It’s was clear from the start how each side, prosecution and defense, would portray the incident that resulted in George Floyd’s death. Prosecutors would promote the view that it was directly attributable to the actions of the defendant, an experienced police officer with a history of complaints related to excessive force and other misconduct. The defense team would shift focus to the victim– a common strategy– blaming it on Floyd’s health and drug use.
About that: fentanyl and meth were found in his system when he died. He had a chronic substance problem, we’re told. Both autopsies (one independent) seem to confirm the presence of drugs. I haven’t seen any information as to blood levels at time of death, but if he was a regular user, he may have had an elevated tolerance to take into account.
However, as we all know, things can change once an issue is in front of judge and jury. In some trials, it’s like an alternate reality.
On the surface, it sounds as if Floyd had been speedballing, ingesting an opioid and a stimulant at the same time. The idea is to reduce sedation caused by opioids while smoothing away the nervous irritability that often accompanies stimulant use. “It’s the best of both worlds,” an enthusiast once told me. “Problem was I kept OD’ing. Completely accidental. Eventually I had to give up on the powerballs, as much as I missed them.” That’s another name for speedballing.
Why so many OD’s from the practice? One theory is that the combo reduces the user’s awareness of the strength of the dose, since its most obvious effects are muted. He or she feels safe using more, hoping to further increase the enjoyment. It’s easy to accidentally overdo things.
The list of famous fatalities is daunting. Comedians and former Saturday Night Live cast members John Belushi and Chris Farley are well known examples. Actor River Phoenix and former baseball All-Star Ken Caminiti are two others.

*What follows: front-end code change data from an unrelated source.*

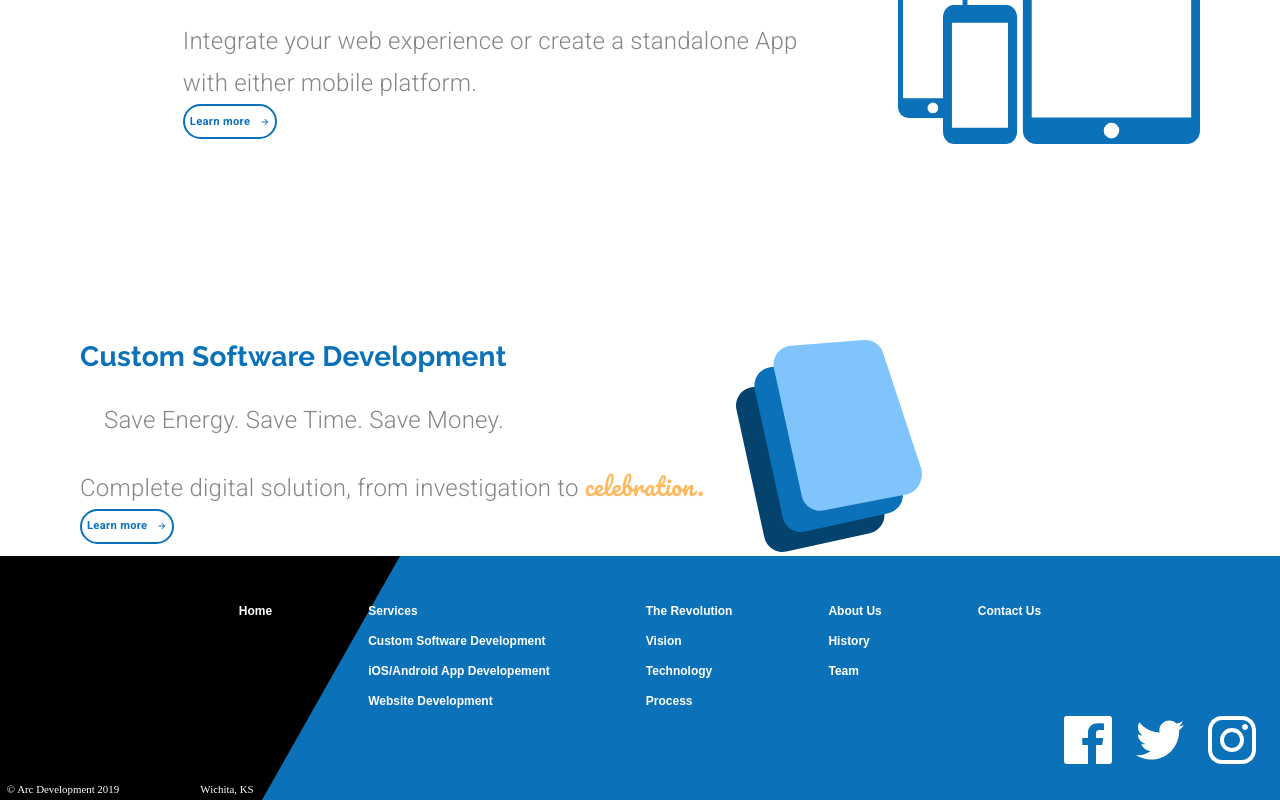
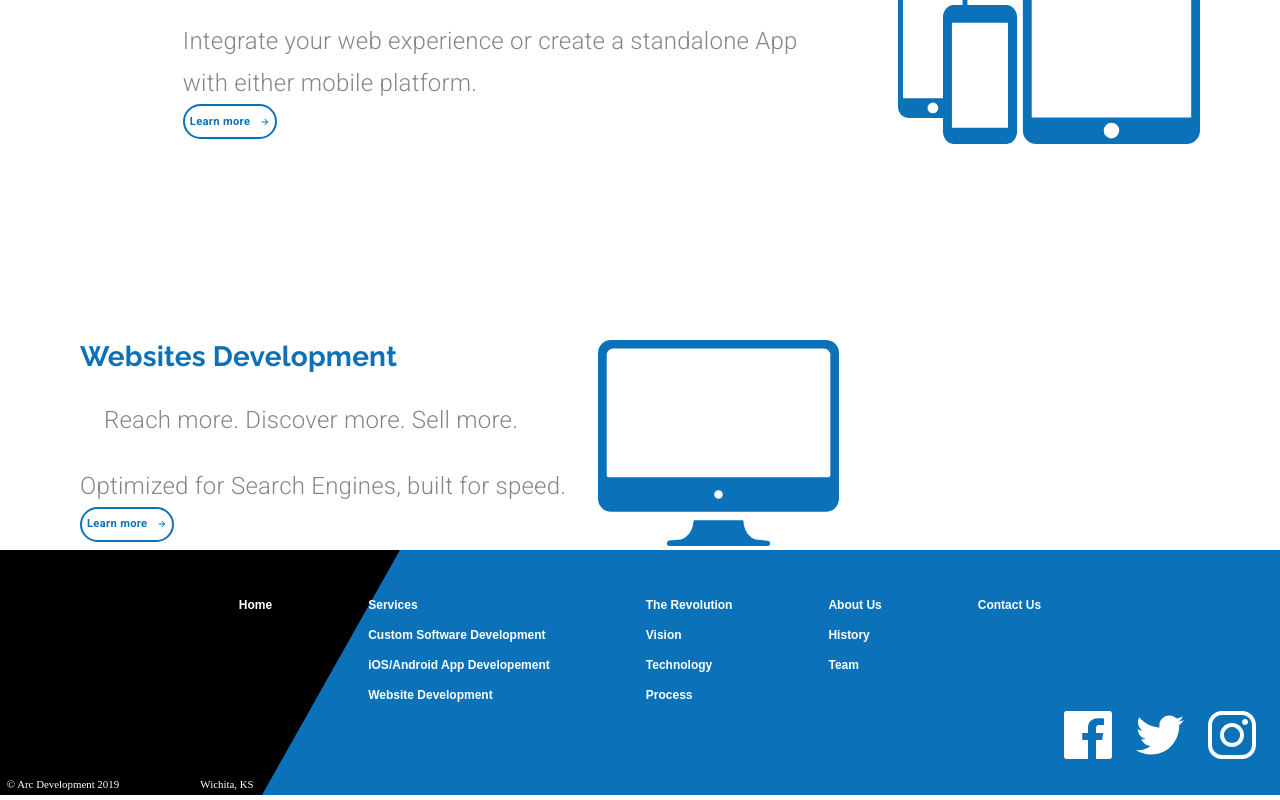
Before and after one commit to Amorem/materialui_arcdev, a React (Create React App) app: page / in a window 1280 px wide. Shown: the part 1302-2102 px from the top of the page. Built offline with nearby package versions, Linux system fonts and the light colour scheme.

Commit message:
Websites dev

```diff
--- a/src/Components/LandingPage.js
+++ b/src/Components/LandingPage.js
@@ -10,6 +10,7 @@ import ButtonArrow from "./UI/ButtonArrow";
 import animationData from "../animations/landinganimation/data";
 import customSoftwareIcon from "../assets/Custom Software Icon.svg";
 import mobileAppsIcon from "../assets/mobileIcon.svg";
+import websitesIcon from "../assets/websiteIcon.svg";
 
 const useStyles = makeStyles((theme) => ({
   animation: {
@@ -221,7 +222,7 @@ export default function LandingPage() {
         </Grid>
       </Grid>
       <Grid item>
-        {/*----- Services Block -----*/}
+        {/*----- Websites Block -----*/}
         <Grid
           container
           direction="row"
@@ -235,13 +236,12 @@ export default function LandingPage() {
               textAlign: matchesSM ? "center" : undefined,
             }}
           >
-            <Typography variant="h4">Custom Software Development</Typography>
+            <Typography variant="h4">Websites Development</Typography>
             <Typography variant="subtitle1" className={classes.subtitle}>
-              Save Energy. Save Time. Save Money.
+              Reach more. Discover more. Sell more.
             </Typography>
             <Typography variant="subtitle1">
-              Complete digital solution, from investigation to {}
-              <span className={classes.specialText}>celebration.</span>
+              Optimized for Search Engines, built for speed.
             </Typography>
             <Button variant="outlined" className={classes.learnButton}>
               <span style={{ marginRight: 10 }}> Learn more</span>
@@ -254,8 +254,8 @@ export default function LandingPage() {
           </Grid>
           <Grid item>
             <img
-              alt="Custom Software Icon"
-              src={customSoftwareIcon}
+              alt="Websites Icon"
+              src={websitesIcon}
               className={classes.icon}
             />
           </Grid>
```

Onward with the trial. I’ll just wait to see how it turns out. I sincerely doubt the verdict will answer all our questions. I’ve never forgotten the words of a woman I knew who served as jury foreperson on a highly publicized, high-profile trial. She admitted she was probably more confused at trial’s end than at its beginning. “We did the best we could,” she shrugged. Knowing in advance that it probably wouldn’t be good enough.
I wonder if this outcome will be similar.